Lighting an LED Using an Arduino Board
LEDs are one of the most popular components, they can be used for a range of things from displays to troubleshooting tools. But how do you use and connect them to an Arduino based development board? Before we connect an LED to an Arduino we frst need to understand how an LED works.
Standard LED Circuit
Below is an example of a simple LED circuit that would light up most standard LEDs. It's composed of an LED, current limiting resistor and a AA battery all connected in series.
Each LED consists of an Anode (positive) and a Cathode (negative) connections and it's important to connect an LED up the correct way to ensure you don't damage it when current flows in the wrong direction. It's fairly easy to determine which side is positive and negative, the longer or leg with a notch in it is the Anode (+) and the other leg is the Cathode (-). The LED also needs a current limiting resistor, this will ensure that the LED is protected from overcurrents which would damage and break it.
Standard Through-Hole LED
Now we know how an LED is powered and used in a normal circuit let's alter the circuit above slightly so it's powered via the Arduino.When using the Arduino we'll be using a digital pin (pin 7) to control positive power to the LED and the boards designated ground pin. Like before we'll need to use a current limiting resistor to protect the LED.
Programming the Arduino
To progam the board we'll be using a modified version of the Blink example that's built into the Arduino IDE. There are three main parts of the code, creating a variable, defining the pin and then lighting the LED.
Creating a variable for the LED pin is done outside and before the void setup or viod loop sections. Next we need to declare the pin we're using and how it will be used, this is done inside the void setup section of code. We'll be using pin 7 as an output, as we've used a variable to store the LED pin you can use this.
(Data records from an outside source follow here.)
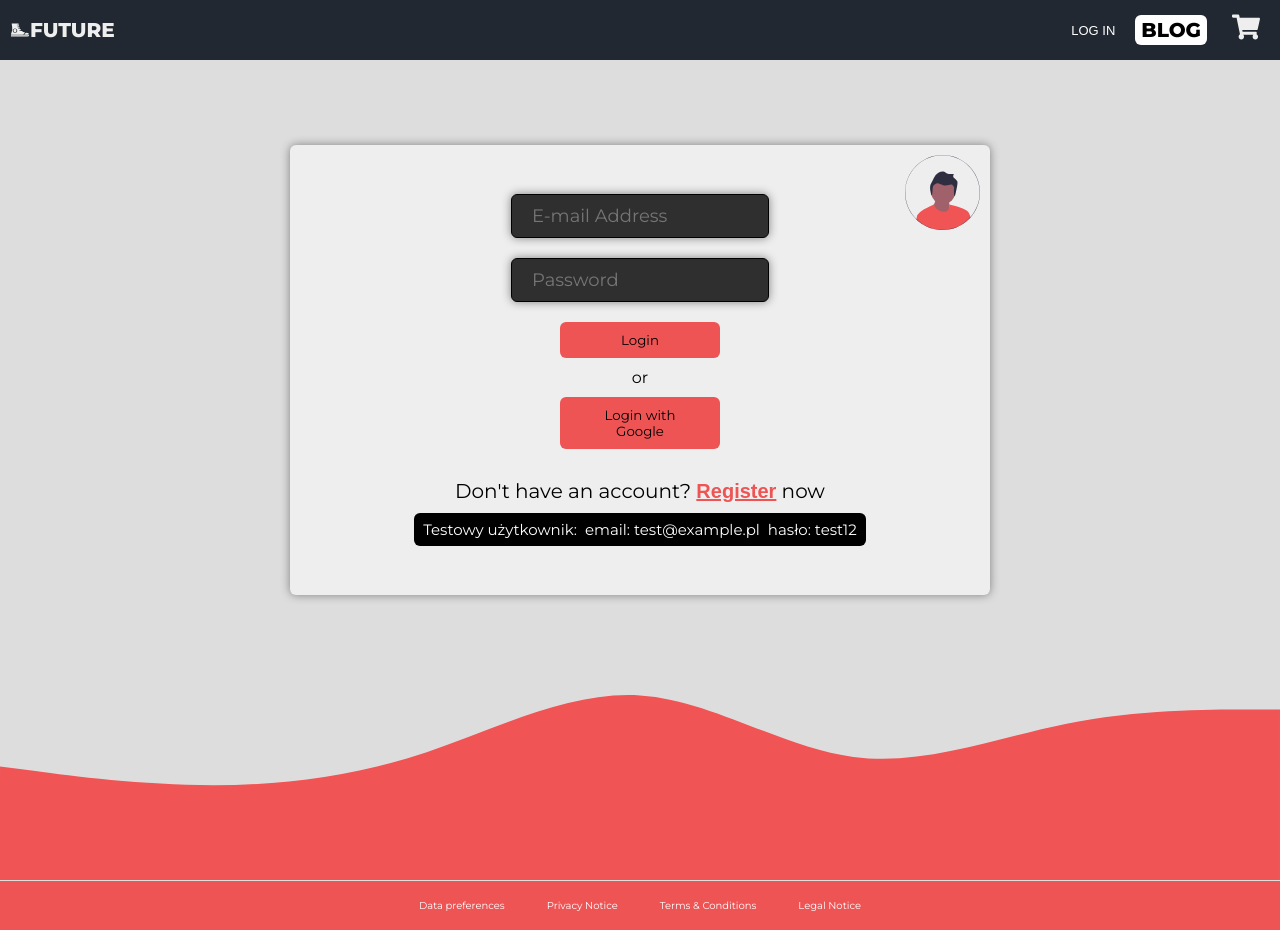
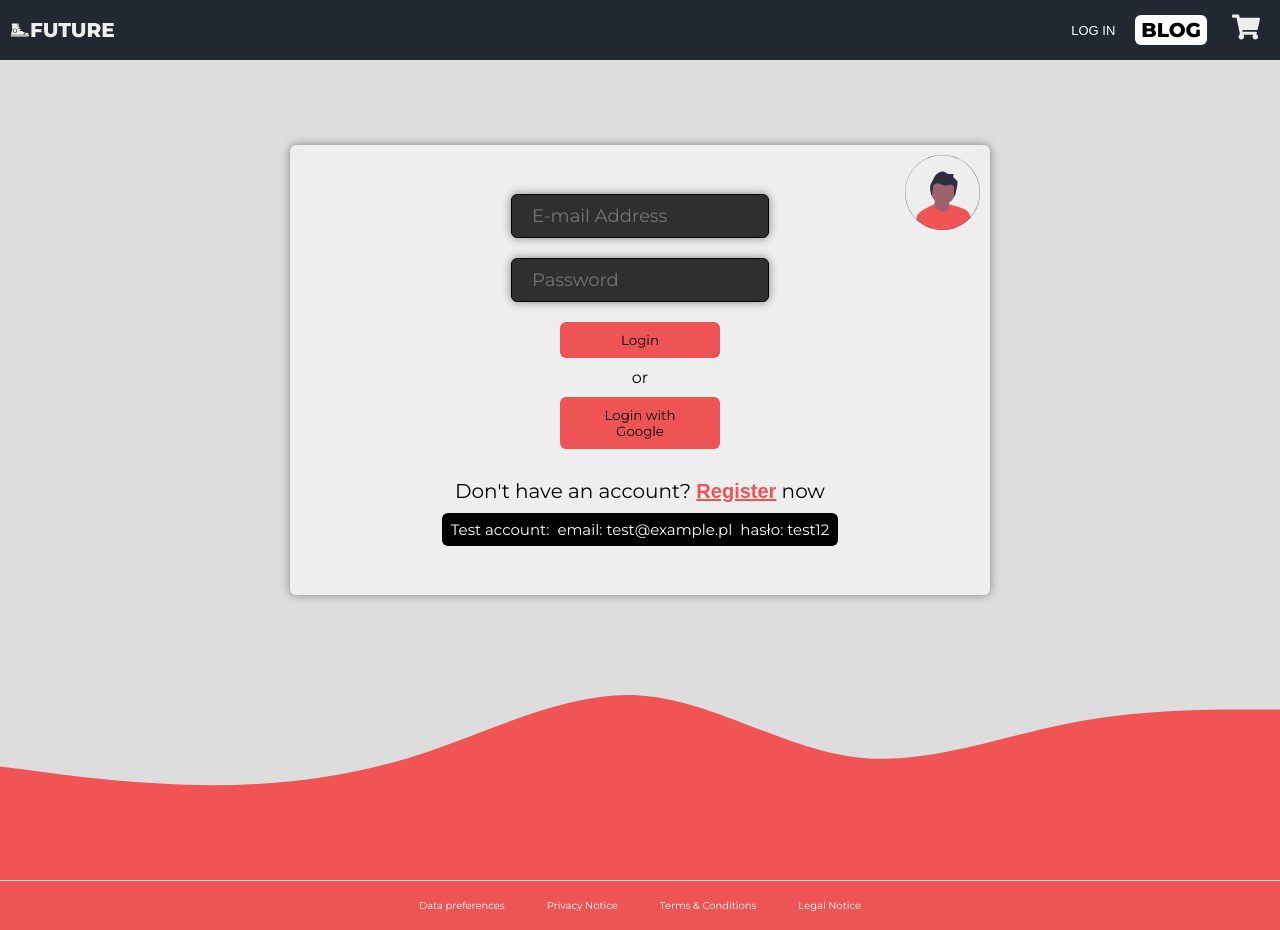
Before and after one commit to ThomasFront/ecommerce-react, a React (Vite) app: page /login in a window 1280 px wide. Built offline with nearby package versions, Linux system fonts and the light colour scheme; no server answers.

Commit message:
changed paragraf in login page

```diff
--- a/src/pages/Login/Login.tsx
+++ b/src/pages/Login/Login.tsx
@@ -70,7 +70,7 @@ function Login() {
             <RegisterText>Don't have an account? <RegisterButton onClick={() => navigate('/register')}>Register</RegisterButton> now</RegisterText>
             <img src={profilePhoto} alt="profile image" />
             <ContainerTestAccountInfo>
-              <p>Testowy użytkownik:</p>
+              <p>Test account:</p>
               <p>email: test@example.pl</p>
               <p>hasło: test12</p>
             </ContainerTestAccountInfo>
```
Lastly we need to turn the LED on and off, as the LED is connected to the Arduino output pin we can use a simple digital write to set the output high or low.
You can view the full code below:
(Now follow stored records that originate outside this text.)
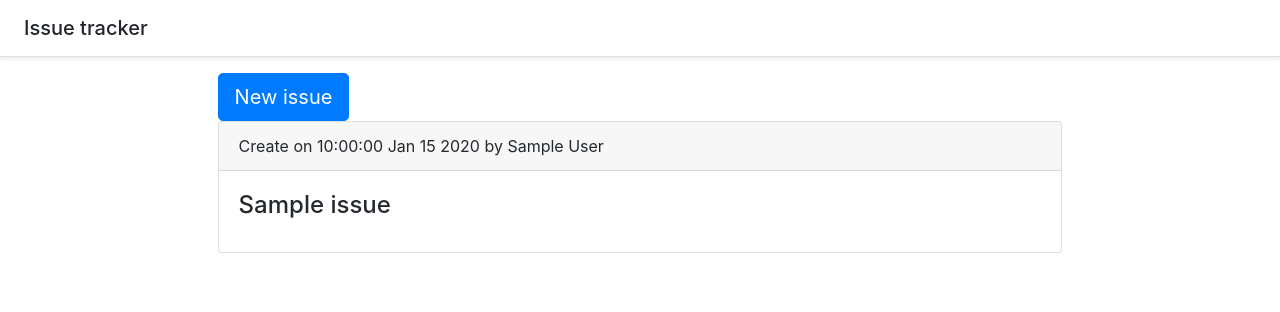
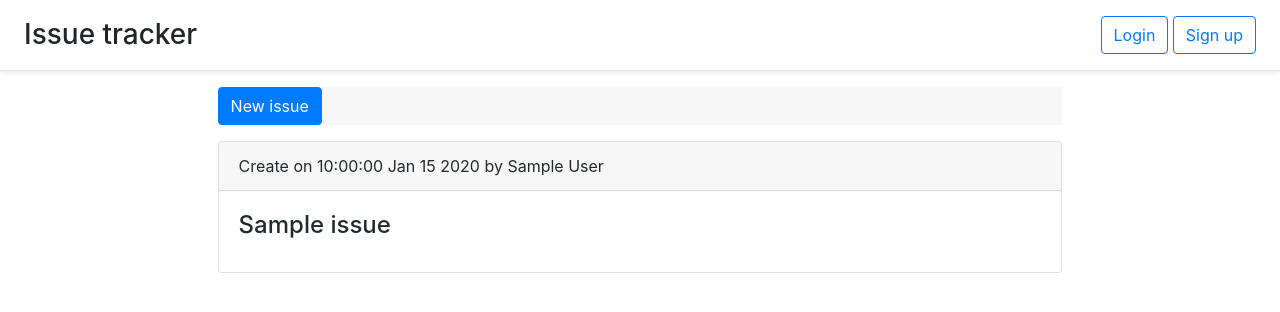
Before and after one commit to psurkov/Issue-tracker, a Flask app: page / in a window 1280 px wide. Shown: the top 312 px of the page. Run offline with Flask 2, Linux system fonts and the light colour scheme; tables that the repository leaves empty hold one stand-in row (values such as "Sample post"); some libraries are stand-ins or nearby versions.

Commit message:
Fix frontend

```diff
--- a/app.py
+++ b/app.py
@@ -23,9 +23,6 @@ class Issue(db.Model):
 
     def title_and_id(self):
         return self.title + ' #' + str(self.id)
-
-    def pretty_date(self):
-        return self.timestamp.strftime("%H:%M:%S %b %d %Y")
 
 
 class Comment(db.Model):
--- a/static/base.css
+++ b/static/base.css
@@ -12,3 +12,13 @@
     height: 150px;
     background-color: rgba(0,0,0,.03)!important;
 }
+
+.my-0 {
+    margin-right: auto!important;
+}
+
+.issues-upper-panel {
+    background-color: rgba(0,0,0,.03)!important;
+    margin-top: 1em;
+    margin-bottom: 1em;
+}
--- a/templates/base.html
+++ b/templates/base.html
@@ -12,7 +12,11 @@
 </head>
 <body>
 <header class="d-flex flex-column flex-md-row align-items-center p-3 px-md-4 mb-3 bg-white border-bottom shadow-sm">
-  <p class="h5 my-0 me-md-auto fw-normal">{{ self.title() }}</p>
+  <p class="h3 my-0 me-md-auto fw-normal">Issue tracker</p>
+  <nav class="my-2 my-md-0 me-md-3">
+    <a class="btn btn-outline-primary" href="#">Login</a>
+    <a class="btn btn-outline-primary" href="#">Sign up</a>
+  </nav>
 </header>
 <div id="content" class="content">{% block content %}{% endblock %}</div>
 </body>
--- a/templates/index.html
+++ b/templates/index.html
@@ -6,10 +6,14 @@
 
 {% block content %}
 
-    <!-- Кнопка запуска модального окна -->
-    <button type="button" class="btn btn-primary btn-lg" data-toggle="modal" data-target="#myModal">
-      New issue
-    </button>
+
+
+    <div class="issues-upper-panel">
+        <!-- Modal button -->
+        <button type="button" class="btn btn-primary" data-toggle="modal" data-target="#myModal">
+          New issue
+        </button>
+    </div>
 
 
     <div class="modal fade" id="myModal" tabindex="-1" role="dialog" aria-labelledby="myModalLabel" aria-hidden="true">
@@ -34,13 +38,10 @@
     </div>
 
     {% for issue in issues %}
-{#        <div class="alert alert-info">#}
-{#            <h3>{{ issue.title }}</h3>#}
-{#        </div>#}
         <a class="link-gray-dark" href="issue/{{ issue.id }}">
         <div class="card">
           <div class="card-header">
-            Create on {{ issue.pretty_date() }} by {{ issue.author }}
+            Create on {{ issue.comments.all()[0].pretty_date() }} by {{ issue.author }}
           </div>
           <div class="card-body">
               <h4 class="card-title">{{ issue.title }}</h4>
```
Common Cathode RGB LED
This is an RGB Common Cathode LED, it's three individual LEDs (Red, Green, Blue) with a common ground in a single housing. You use it in the same way as a standard LED, apply a positive voltage to the Anode(+) and ground to the GND pin and it'll light up. This type of LED allows you to create a wide range of RGB colours by mixing which onea are lit and varying the intensity of the individual (R,G,B) LEDs.
When wiring an LED like this it's best to think of it as 3 individual LEDs that share the same ground. Each LED will still need a current limiting resistor and a positive power connection from an Arduino pin.
Programming the board
Programming the board is very similar to the previous example exept this time we have three LEDs to turn on and off. The code shown in full below is the same as the example above just expanded for the other LEDs. When programmed it will light each of the LEDs (R, G, B,) on and off in turn.